July 14, 2016, 5:13 PM UTC
HB-01816 COLIN FARRELL as Pellit Jr. and JASON SUDEIKIS as Kurt in New Line Cinema’s comedy “HORRIBLE BOSSES,” a Warner Bros. Pictures release.
Photograph by John P. Johnson © 2011 New Line Productions Inc.

Ever wonder what your direct reports really think about how well you do your job? If any of them were among the 3,031 full-time employees recently surveyed by Harris Poll for CareerBuilder, you’re probably doing okay.

The study, which covered a representative sample of workers across the U.S. in a range of industries, found that 62% give their bosses an A or a B, while about one in five (22%) think their managers deserve a C. Only 10% gave a barely-passing D. Outright failure is evidently rare. Only 6% of workers flunked their bosses with an F.
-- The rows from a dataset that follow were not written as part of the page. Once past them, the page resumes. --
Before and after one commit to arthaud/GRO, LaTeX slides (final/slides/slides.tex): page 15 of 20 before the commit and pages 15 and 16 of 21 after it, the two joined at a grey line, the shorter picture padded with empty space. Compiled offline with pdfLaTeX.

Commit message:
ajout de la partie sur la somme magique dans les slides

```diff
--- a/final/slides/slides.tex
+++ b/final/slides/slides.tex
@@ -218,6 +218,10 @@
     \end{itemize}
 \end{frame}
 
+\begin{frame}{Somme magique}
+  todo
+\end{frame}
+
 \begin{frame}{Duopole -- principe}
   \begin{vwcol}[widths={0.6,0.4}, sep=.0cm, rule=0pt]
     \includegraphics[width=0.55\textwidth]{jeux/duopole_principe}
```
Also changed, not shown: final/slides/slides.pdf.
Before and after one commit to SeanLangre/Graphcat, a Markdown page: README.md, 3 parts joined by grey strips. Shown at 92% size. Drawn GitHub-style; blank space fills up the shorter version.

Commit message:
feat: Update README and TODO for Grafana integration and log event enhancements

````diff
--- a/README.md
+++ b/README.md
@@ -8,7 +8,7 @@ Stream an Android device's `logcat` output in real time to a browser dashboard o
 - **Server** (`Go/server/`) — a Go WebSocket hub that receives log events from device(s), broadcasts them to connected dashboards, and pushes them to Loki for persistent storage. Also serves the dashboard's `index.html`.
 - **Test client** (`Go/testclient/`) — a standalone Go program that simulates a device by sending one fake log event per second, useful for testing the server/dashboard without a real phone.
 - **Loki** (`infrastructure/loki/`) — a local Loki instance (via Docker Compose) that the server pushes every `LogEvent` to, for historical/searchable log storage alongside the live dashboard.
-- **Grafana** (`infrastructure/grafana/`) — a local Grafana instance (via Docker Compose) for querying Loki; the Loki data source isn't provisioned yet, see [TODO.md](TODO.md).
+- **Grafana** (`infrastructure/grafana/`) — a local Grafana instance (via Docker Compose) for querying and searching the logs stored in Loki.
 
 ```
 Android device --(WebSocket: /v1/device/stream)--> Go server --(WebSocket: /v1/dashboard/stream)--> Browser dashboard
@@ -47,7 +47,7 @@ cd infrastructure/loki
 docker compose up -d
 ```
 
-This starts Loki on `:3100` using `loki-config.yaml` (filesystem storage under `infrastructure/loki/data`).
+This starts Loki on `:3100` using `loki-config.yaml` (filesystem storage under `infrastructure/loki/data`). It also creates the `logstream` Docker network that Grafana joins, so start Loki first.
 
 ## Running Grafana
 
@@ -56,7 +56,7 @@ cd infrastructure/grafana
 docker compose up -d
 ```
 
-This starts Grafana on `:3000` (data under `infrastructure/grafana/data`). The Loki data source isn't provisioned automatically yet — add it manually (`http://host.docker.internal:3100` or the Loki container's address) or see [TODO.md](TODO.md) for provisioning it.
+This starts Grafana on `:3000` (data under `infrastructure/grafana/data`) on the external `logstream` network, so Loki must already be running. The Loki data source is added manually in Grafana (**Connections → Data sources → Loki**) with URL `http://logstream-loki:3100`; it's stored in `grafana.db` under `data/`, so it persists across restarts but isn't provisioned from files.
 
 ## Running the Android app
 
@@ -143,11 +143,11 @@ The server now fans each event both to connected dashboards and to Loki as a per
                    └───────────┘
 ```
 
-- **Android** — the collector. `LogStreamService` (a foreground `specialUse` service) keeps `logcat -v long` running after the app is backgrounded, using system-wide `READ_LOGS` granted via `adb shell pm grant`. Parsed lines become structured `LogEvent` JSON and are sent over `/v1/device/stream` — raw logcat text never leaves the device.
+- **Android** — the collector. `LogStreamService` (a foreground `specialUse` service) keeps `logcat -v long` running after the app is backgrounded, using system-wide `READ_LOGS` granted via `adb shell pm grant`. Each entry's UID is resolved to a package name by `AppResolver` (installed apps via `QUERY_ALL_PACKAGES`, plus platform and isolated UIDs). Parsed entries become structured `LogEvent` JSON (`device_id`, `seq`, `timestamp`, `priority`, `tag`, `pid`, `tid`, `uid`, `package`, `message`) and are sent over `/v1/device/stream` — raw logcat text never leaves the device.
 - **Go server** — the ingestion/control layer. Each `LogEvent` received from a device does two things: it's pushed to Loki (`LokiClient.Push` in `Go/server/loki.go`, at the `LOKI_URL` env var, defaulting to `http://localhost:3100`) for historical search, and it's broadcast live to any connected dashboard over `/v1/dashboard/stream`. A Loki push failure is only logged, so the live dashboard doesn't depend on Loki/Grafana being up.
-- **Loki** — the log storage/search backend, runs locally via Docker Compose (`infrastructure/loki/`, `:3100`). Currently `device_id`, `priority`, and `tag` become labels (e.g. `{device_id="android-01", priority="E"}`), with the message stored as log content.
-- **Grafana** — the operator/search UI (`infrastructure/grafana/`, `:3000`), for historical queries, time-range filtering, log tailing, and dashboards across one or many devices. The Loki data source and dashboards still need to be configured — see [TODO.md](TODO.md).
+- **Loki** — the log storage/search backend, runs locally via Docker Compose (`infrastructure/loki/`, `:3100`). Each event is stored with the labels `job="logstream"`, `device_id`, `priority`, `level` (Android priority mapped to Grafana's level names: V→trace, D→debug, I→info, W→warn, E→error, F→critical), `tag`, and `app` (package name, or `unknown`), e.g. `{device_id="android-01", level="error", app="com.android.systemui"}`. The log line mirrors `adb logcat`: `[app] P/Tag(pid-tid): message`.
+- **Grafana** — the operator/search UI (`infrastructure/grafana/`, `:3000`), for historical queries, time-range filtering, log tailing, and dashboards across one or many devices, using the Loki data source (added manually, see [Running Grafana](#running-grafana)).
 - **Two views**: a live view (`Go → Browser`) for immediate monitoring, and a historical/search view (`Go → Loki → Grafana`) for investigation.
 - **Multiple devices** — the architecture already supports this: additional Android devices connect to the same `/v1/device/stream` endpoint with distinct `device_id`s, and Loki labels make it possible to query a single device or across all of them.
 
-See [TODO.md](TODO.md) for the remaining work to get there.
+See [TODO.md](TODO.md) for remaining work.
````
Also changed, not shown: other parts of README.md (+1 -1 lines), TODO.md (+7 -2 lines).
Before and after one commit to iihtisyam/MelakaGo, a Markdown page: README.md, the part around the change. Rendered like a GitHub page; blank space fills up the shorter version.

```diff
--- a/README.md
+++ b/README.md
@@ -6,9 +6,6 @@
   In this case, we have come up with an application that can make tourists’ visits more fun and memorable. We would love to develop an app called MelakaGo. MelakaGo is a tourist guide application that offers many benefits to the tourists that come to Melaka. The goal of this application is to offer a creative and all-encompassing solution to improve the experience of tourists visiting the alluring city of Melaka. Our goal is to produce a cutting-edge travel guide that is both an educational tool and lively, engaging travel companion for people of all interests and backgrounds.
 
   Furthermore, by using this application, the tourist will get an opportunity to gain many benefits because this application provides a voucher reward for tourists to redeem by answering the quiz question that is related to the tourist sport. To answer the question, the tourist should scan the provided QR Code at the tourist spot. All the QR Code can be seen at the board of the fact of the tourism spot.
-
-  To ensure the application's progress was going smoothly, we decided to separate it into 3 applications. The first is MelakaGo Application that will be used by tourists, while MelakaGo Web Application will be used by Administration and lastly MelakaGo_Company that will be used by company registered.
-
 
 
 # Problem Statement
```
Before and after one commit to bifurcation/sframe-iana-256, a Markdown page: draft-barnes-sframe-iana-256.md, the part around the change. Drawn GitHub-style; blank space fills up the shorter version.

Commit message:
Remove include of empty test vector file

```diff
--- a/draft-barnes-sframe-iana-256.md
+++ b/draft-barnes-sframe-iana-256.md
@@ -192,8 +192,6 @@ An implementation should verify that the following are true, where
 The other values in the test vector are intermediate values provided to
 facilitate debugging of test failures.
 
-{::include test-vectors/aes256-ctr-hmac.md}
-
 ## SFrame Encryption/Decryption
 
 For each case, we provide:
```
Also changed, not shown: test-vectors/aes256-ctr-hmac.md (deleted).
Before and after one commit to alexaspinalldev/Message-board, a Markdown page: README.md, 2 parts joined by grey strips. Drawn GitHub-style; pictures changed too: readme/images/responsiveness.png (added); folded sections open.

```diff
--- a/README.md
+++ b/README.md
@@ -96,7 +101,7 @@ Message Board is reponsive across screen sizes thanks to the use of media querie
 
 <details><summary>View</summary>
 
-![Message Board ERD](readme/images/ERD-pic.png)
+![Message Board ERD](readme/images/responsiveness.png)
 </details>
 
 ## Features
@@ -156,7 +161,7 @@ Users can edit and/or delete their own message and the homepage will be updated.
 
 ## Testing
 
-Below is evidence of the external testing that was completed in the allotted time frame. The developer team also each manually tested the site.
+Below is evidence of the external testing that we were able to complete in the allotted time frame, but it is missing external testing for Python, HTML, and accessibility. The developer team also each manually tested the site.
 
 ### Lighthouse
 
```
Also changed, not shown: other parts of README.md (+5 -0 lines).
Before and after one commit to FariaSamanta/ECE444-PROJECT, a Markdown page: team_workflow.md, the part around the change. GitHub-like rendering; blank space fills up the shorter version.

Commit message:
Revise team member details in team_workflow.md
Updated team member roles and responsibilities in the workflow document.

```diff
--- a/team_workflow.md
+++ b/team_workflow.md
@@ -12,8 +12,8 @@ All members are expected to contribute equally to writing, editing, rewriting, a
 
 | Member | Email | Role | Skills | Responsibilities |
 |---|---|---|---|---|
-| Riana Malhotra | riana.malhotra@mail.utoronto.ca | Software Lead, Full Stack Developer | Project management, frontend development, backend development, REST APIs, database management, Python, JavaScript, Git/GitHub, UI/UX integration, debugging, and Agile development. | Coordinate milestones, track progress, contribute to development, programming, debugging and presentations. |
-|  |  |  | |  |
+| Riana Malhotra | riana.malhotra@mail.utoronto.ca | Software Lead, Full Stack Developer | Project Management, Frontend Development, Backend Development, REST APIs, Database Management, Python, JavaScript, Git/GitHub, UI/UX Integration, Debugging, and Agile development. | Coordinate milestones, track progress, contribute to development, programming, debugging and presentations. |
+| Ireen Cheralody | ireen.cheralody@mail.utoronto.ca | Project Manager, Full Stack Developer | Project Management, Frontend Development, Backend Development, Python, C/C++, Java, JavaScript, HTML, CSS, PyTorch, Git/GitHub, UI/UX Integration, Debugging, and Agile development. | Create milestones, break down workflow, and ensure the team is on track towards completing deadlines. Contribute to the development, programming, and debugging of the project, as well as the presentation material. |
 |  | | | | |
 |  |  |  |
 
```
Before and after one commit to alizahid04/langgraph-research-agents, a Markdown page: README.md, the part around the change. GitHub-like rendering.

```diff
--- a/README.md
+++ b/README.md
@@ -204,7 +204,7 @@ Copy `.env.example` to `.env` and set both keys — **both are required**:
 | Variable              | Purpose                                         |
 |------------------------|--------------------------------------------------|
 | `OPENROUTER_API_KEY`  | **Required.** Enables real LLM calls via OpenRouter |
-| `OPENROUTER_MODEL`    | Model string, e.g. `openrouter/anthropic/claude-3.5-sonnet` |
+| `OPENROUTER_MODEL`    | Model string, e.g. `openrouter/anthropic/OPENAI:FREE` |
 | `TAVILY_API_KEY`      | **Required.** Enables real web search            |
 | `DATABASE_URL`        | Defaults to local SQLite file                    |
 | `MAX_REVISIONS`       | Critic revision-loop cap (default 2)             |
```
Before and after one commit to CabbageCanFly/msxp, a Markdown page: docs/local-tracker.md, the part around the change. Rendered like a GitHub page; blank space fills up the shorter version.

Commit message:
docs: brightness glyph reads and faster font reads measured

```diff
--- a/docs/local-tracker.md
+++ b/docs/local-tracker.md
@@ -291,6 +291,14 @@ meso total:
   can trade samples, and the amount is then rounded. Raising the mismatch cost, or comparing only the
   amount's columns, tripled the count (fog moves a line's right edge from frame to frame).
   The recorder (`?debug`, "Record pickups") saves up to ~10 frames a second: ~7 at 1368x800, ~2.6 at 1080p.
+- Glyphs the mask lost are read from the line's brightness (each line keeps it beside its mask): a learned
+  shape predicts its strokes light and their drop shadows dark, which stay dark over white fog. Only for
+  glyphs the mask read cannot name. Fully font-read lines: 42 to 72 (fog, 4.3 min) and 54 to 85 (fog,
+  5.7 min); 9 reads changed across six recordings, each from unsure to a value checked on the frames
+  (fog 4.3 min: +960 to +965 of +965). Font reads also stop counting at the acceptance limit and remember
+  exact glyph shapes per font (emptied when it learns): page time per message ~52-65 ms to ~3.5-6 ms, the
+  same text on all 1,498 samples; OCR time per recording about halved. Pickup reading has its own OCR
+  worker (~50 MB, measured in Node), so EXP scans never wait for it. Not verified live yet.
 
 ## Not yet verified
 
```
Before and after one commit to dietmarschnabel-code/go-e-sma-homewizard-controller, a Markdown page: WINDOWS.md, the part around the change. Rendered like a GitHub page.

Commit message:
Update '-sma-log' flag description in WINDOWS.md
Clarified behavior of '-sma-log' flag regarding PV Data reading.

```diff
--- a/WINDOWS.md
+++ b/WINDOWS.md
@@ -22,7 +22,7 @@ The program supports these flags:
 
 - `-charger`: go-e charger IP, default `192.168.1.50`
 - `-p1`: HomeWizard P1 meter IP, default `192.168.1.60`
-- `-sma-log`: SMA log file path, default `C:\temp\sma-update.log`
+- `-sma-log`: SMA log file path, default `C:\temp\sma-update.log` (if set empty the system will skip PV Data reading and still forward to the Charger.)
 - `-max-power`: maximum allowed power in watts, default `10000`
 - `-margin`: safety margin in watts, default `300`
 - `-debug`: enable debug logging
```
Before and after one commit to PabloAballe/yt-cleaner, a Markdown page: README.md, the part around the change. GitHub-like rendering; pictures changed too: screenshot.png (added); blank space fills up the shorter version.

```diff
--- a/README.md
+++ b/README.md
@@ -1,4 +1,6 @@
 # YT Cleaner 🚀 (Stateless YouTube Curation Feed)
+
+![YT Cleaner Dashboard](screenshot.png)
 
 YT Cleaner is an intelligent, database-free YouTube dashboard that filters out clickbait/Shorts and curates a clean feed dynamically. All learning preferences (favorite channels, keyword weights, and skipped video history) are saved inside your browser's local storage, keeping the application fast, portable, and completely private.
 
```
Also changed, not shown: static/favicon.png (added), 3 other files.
People’s perceptions of their managers vary noticeably from one part of the country to another. The researchers compared four regions—the West, Midwest, South, and Northeast—and found that Western bosses were rated highest, with 32% of employees giving them an A. By contrast, workers in the Northeast awarded As only 23% of the time.


The reasons aren’t entirely clear, but it seems that, to paraphrase Thomas Jefferson’s famous line about government, he who manages least manages best. For instance, more than 30% of workers in the West say they interact with their bosses just once a week or less, versus 24% in the Northeast. Yet 69% of Western employees are satisfied with the guidance and feedback they receive, versus 59% of Northeasterners.

“We’re seeing a shift of favor toward management styles that are a little more hands-off, which employees view as trust from their bosses,” notes Rosemary Haefner, chief human resources office at CareerBuilder. “Everyone craves respect.”

Note to micromanagers: Back off.

The survey also found that about 40% of employees have quit a job because they couldn’t get along with their manager—no big surprise, considering the, um, unusual requests the workers say they’ve gotten from past bosses. Here’s a partial list.

The manager asked the employee to:

—Take her grandmother to a doctor’s appointment.
—Feed the birds in his backyard.
—Get a dead raccoon out of his truck.
—Break up with his girlfriend for him.
—Taste a dog treat.
—Take his cell phone to get serviced after he dropped it in the toilet.
—Organize her high school reunion.
—Help cut her out of her pants.
—Shave his back.